In fact, I daresay they taketh my breath away!
The world is an expert in downplaying the beauty of marital love. They make it look ugly and fat and boring and like something that is only worth celebrating on day one.
The bridal industry is booming, while years and sometimes only months down the road, marriages are unraveling like the Berber carpet on our stairs. In other words, everyone wants to be a bride, but few people want to be a wife.
We need help.
Love that is easy and without blemish is sweet to look at. I’d be lying if I said the moony eyes of a young couple in love didn’t soften my heart and lead me to all kinds of goose-bumpy nostalgia.
But love that has learned to endure, love that has found triumph and joy after seasons of busyness, of coldness, of exhaustion, of stress…
it is a city on a hill.
Because that sort of love, while admittedly more gritty than the newlywed version, points back to a loving Savior who makes the broken whole, who can enable men and women to die to themselves daily, and who can cause the naturally faithless to cling to one another in an oath that causes them to soar.
The glory of it all makes me desperate.
I want my kids to witness this truthful and biblical beauty of marriage, on a daily basis. The after-the-happily-ever-after.

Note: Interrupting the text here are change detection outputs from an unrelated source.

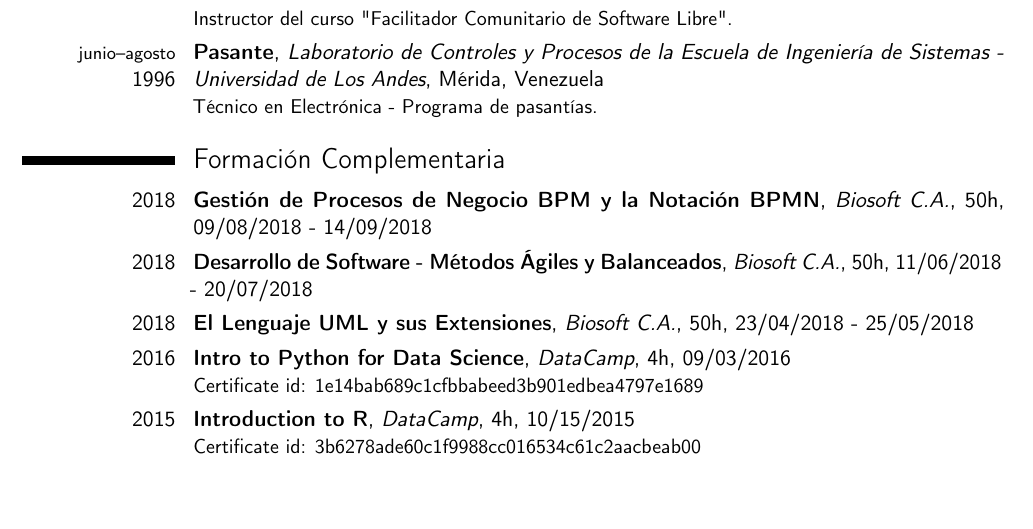
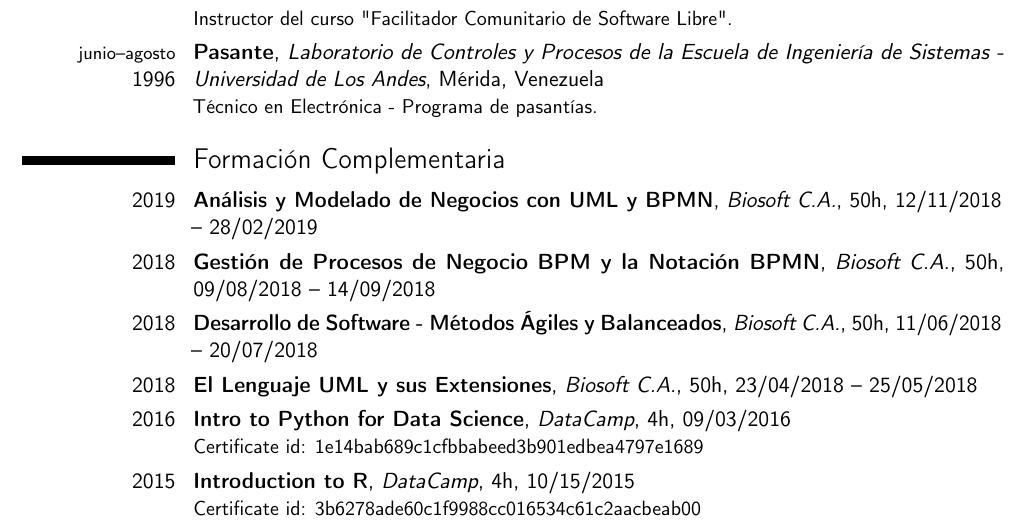
Before and after one commit to davidhdz/cv-davidhdz, a LaTeX CV (cv-davidhdz.tex): part of page 2 of 5, cut so that both start at the same text, the shorter picture padded with empty space. Compiled offline with pdfLaTeX.

Commit message:
Curso Análisis y Modelado de Negocios con UML y BPMN

```diff
--- a/cv-davidhdz.tex
+++ b/cv-davidhdz.tex
@@ -93,9 +93,10 @@
 \cventry{{\footnotesize junio--agosto}\\1996}{Pasante}{Laboratorio de Controles y Procesos de la Escuela de Ingeniería de Sistemas - Universidad de Los Andes}{M\'erida, Venezuela}{}{Técnico en Electrónica - Programa de pasantías.}
 
 \section{Formaci\'on Complementaria}
-\cventry{2018}{Gestión de Procesos de Negocio BPM y la Notación BPMN}{Biosoft C.A.}{50h}{09/08/2018 - 14/09/2018}{}
-\cventry{2018}{Desarrollo de Software - Métodos Ágiles y Balanceados}{Biosoft C.A.}{50h}{11/06/2018 - 20/07/2018}{}
-\cventry{2018}{El Lenguaje UML y sus Extensiones}{Biosoft C.A.}{50h}{23/04/2018 - 25/05/2018}{}
+\cventry{2019}{Análisis y Modelado de Negocios con UML y BPMN}{Biosoft C.A.}{50h}{12/11/2018 -- 28/02/2019}{}
+\cventry{2018}{Gestión de Procesos de Negocio BPM y la Notación BPMN}{Biosoft C.A.}{50h}{09/08/2018 -- 14/09/2018}{}
+\cventry{2018}{Desarrollo de Software - Métodos Ágiles y Balanceados}{Biosoft C.A.}{50h}{11/06/2018 -- 20/07/2018}{}
+\cventry{2018}{El Lenguaje UML y sus Extensiones}{Biosoft C.A.}{50h}{23/04/2018 -- 25/05/2018}{}
 \cventry{2016}{Intro to Python for Data Science}{DataCamp}{4h}{09/03/2016}{Certificate id: 1e14bab689c1cfbbabeed3b901edbea4797e1689}
 \cventry{2015}{Introduction to R}{DataCamp}{4h}{10/15/2015}{Certificate id: 3b6278ade60c1f9988cc016534c61c2aacbeab00}
 \cventry{2015}{Fotografía - Composición Fotográfica}{Educate Cursos online \& Udemy}{1.5h}{29/10/2015}{Certificado: UC-T4VVT8LV}
```
Also changed, not shown: cv-davidhdz.pdf, cv-davidhdz.tex (4 more changed lines).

The romance of “true love”, but mixed with a little bit of life and proof.
And do you know what? I want the Church and the world to see it, too.
Thus, it soon became clear that I didn’t want to go to Texas or Colorado or Kentucky for our 10-year anniversary.
I wanted to take a walk, and I wanted my kids to be there with me.
I am beyond excited to share this anniversary series with you! Please stay tuned for Part Two, coming up tomorrow!